Skin cancer is an abnormal growth of skin cells caused by the sun’s harmful ultraviolet rays. It is one of the many types of cancers New York Cancer & Blood Specialists (NYCBS) treat. NYCBS approaches patient care in the most comprehensive and personalized manner.

Radiation oncologist Dr. Joseph Cirrone discusses the treatment options available to patients with skin cancer. He said, “For young, healthy patients, the best treatment for skin cancer is surgery; generally, Mohs surgery. Surgery has a very low recurrence rate, good cosmetic results, and patients tolerate it very well.”

Basal and squamous cell skin cancer are the two most common forms of skin cancer. They are related to sun exposure from an early age and tend to develop over time. When patients may not tolerate surgery or are too difficult or deforming, radiation therapy is an excellent option.

If close margins or poor prognostic factors present, radiation as an adjuvant may help to minimize postoperative recurrence rates. Radiation to areas of the body that are not amenable to surgery is also an option for older patients. Superficial radiation is when electron beam therapy delivers radiation primarily to the superficial layers of the skin over three to six weeks daily. Patients have excellent control rates with radiation and experience positive cosmetic outcomes. Radiation is tolerated well but may produce redness or irritation to the area treated until it heals.

Adam Korzenko, MD, FAAD, a dermatologist in Port Jefferson, also mentioned,” Melanoma, the third most common type of skin cancer, has a much greater propensity to spread. While it accounts for only about 1% of all skin cancers, melanoma is responsible for most skin cancer deaths.”

A wide local excision surgical procedure can treat melanoma in its early stages.

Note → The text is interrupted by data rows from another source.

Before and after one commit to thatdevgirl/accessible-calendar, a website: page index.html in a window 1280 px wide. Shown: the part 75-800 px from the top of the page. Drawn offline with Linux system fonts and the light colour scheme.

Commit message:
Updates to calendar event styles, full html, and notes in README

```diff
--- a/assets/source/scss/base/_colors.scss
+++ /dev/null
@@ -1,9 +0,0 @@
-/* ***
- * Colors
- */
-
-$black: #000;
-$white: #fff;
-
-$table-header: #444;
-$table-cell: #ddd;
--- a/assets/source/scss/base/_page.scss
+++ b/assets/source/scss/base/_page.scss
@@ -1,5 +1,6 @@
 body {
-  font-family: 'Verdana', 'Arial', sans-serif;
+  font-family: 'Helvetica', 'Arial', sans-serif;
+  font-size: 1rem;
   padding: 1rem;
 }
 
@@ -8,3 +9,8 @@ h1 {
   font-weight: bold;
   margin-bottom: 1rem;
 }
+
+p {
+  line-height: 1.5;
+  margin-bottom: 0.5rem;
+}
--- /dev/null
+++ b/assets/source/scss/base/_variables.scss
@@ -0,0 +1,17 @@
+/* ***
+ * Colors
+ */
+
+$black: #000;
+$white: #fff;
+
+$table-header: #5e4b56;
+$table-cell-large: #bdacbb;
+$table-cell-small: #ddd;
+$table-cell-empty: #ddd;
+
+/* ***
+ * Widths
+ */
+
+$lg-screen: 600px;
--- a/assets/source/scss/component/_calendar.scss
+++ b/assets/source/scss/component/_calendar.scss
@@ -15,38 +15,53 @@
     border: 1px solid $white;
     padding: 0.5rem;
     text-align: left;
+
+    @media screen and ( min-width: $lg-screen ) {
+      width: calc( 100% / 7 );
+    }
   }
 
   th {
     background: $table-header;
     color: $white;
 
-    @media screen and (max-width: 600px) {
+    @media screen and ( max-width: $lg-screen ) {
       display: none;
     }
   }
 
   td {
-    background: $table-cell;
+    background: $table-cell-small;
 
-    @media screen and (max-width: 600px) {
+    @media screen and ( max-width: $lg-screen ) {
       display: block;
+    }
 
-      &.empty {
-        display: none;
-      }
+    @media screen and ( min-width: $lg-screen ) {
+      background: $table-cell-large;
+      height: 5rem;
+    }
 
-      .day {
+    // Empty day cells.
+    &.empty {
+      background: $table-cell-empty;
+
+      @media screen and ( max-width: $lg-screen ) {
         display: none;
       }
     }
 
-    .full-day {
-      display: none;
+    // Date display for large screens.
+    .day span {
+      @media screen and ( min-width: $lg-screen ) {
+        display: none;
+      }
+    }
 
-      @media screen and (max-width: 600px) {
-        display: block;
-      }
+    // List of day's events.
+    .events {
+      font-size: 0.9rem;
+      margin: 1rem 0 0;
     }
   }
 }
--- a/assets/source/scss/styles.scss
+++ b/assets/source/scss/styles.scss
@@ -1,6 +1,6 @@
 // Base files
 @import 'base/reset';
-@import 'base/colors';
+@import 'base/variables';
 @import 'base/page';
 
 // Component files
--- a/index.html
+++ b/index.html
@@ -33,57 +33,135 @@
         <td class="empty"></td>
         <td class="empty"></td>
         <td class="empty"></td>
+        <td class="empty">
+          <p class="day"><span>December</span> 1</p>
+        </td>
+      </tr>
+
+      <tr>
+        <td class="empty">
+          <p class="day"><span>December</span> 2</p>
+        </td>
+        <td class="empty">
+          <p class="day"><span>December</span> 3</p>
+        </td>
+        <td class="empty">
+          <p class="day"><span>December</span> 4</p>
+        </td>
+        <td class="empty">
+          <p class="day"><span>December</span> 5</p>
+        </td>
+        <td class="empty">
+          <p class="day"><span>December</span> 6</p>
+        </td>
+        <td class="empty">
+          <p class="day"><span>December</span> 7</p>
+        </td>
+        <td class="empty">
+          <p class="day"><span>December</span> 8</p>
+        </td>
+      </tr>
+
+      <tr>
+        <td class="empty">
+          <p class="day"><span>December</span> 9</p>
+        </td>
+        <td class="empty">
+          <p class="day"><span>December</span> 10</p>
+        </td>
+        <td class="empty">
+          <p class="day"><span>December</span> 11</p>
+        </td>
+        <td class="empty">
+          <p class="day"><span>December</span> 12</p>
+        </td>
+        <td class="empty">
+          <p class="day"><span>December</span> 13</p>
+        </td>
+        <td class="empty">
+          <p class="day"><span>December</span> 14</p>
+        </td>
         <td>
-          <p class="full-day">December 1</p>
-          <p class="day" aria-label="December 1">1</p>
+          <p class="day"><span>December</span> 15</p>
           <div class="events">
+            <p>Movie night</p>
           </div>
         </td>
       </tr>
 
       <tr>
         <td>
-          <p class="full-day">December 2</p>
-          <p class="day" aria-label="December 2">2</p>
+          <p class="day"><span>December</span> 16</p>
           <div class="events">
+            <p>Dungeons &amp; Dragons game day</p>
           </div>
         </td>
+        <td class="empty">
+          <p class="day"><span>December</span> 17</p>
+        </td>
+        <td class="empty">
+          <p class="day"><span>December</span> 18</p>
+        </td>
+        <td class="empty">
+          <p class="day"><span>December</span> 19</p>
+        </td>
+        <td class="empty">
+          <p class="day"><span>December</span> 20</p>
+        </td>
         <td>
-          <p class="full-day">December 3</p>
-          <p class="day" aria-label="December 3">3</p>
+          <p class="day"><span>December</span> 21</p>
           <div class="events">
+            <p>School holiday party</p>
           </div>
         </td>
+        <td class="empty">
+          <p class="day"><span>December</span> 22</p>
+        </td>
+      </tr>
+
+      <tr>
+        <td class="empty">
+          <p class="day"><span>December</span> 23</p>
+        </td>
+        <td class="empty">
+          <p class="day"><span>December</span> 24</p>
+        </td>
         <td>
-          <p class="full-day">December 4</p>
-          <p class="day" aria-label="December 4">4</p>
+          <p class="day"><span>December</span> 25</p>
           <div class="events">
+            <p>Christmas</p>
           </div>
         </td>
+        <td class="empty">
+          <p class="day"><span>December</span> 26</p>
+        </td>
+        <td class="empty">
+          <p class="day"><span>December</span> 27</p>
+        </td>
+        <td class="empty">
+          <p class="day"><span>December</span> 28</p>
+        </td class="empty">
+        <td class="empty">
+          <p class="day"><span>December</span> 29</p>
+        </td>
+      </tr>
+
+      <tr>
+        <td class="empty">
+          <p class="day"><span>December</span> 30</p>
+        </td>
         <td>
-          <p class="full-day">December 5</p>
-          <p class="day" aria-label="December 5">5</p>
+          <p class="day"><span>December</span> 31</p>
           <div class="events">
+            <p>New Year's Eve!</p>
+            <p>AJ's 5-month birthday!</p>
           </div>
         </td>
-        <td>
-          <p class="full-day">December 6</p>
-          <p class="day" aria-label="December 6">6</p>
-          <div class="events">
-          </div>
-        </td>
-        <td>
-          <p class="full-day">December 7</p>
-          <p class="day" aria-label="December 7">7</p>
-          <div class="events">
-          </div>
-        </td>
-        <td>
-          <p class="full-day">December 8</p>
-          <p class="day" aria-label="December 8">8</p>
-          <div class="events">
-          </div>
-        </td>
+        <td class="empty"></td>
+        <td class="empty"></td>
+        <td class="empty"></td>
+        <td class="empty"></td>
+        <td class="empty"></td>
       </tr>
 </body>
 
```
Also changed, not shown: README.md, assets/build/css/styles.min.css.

When the cancer has spread to the lymph nodes or organs, NYCBS provides treatment options, including radiation, immunotherapy, or checkpoint inhibitors.

“Prevention is vital,” Dr. Cirrone reminds. “Everyone, especially those with a history of skin cancer, should use at least SPF 30 sunscreen, skin coverings, and hats for protection when exposed to the sun.”

To schedule an appointment at New York Cancer & Blood Specialists, please call 1-833-CANCER9.